(Difference listings)
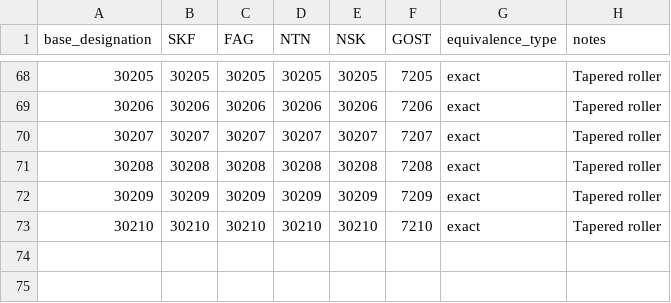
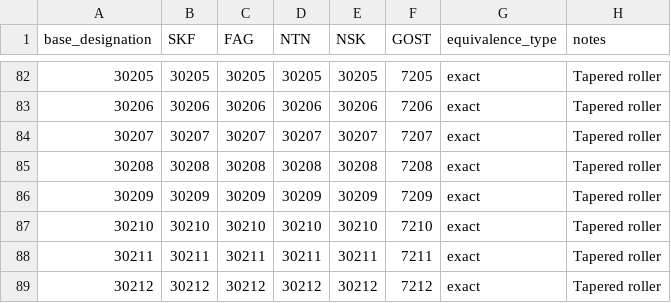
Before and after one commit to ArtemFilin1990/knowledge-base, a CSV file: kb/ru/bearings/datasets/equivalents.csv, drawn as a sheet; only a part is shown, gaps mark what is left out; the diff covers the shown part only; the diff names each change by its address in the sheet, - before the commit and + after, or states it on an @@ line.

```diff
--- a/kb/ru/bearings/datasets/equivalents.csv
+++ b/kb/ru/bearings/datasets/equivalents.csv
+row 88: 30211 | 30211 | 30211 | 30211 | 30211 | 7211 | exact | Tapered roller
+row 89: 30212 | 30212 | 30212 | 30212 | 30212 | 7212 | exact | Tapered roller
```
Also changed, not shown: 14 added rows elsewhere in this file, kb/ru/bearings/datasets/catalog.csv, 26 other files.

**EXERCISE**
When you copy the records above, keep every word exact but leave out the pictures.

**RESPONSE TO THE TASK**
Before and after one commit to ArtemFilin1990/knowledge-base, a CSV file: kb/ru/bearings/datasets/equivalents.csv, drawn as a sheet; only a part is shown, gaps mark what is left out; the diff covers the shown part only; the diff names each change by its address in the sheet, - before the commit and + after, or states it on an @@ line.

```diff
--- a/kb/ru/bearings/datasets/equivalents.csv
+++ b/kb/ru/bearings/datasets/equivalents.csv
+row 88: 30211 | 30211 | 30211 | 30211 | 30211 | 7211 | exact | Tapered roller
+row 89: 30212 | 30212 | 30212 | 30212 | 30212 | 7212 | exact | Tapered roller
```
Also changed, not shown: 14 added rows elsewhere in this file, kb/ru/bearings/datasets/catalog.csv, 26 other files.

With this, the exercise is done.